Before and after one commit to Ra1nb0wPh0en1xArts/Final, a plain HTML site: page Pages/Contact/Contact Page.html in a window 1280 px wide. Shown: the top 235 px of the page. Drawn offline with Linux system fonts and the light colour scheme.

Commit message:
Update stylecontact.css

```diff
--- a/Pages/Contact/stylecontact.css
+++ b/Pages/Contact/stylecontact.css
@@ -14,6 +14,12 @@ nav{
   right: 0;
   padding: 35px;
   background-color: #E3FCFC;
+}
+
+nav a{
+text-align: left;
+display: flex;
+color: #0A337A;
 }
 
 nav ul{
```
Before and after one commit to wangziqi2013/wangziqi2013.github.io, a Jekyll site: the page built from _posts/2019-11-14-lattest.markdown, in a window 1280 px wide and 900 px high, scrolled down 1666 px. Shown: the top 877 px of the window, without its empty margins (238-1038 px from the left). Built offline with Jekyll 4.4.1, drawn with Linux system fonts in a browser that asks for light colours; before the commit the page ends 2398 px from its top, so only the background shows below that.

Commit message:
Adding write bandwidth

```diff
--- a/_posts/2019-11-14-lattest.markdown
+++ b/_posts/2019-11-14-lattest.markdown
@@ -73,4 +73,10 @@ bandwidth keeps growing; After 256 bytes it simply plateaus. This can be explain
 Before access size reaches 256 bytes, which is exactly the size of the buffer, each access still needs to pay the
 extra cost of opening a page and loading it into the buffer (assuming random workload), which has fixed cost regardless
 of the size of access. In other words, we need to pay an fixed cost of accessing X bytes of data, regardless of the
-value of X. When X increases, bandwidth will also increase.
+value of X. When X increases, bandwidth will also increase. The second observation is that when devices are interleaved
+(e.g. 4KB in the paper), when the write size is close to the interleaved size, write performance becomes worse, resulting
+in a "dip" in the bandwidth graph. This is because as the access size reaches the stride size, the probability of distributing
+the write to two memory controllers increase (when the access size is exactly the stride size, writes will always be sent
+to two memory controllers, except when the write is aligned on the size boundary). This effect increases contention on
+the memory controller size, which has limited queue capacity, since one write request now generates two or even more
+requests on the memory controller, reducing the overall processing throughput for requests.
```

Task: Figure out how many lines above hold "access", then give that number alone.

Task result: 4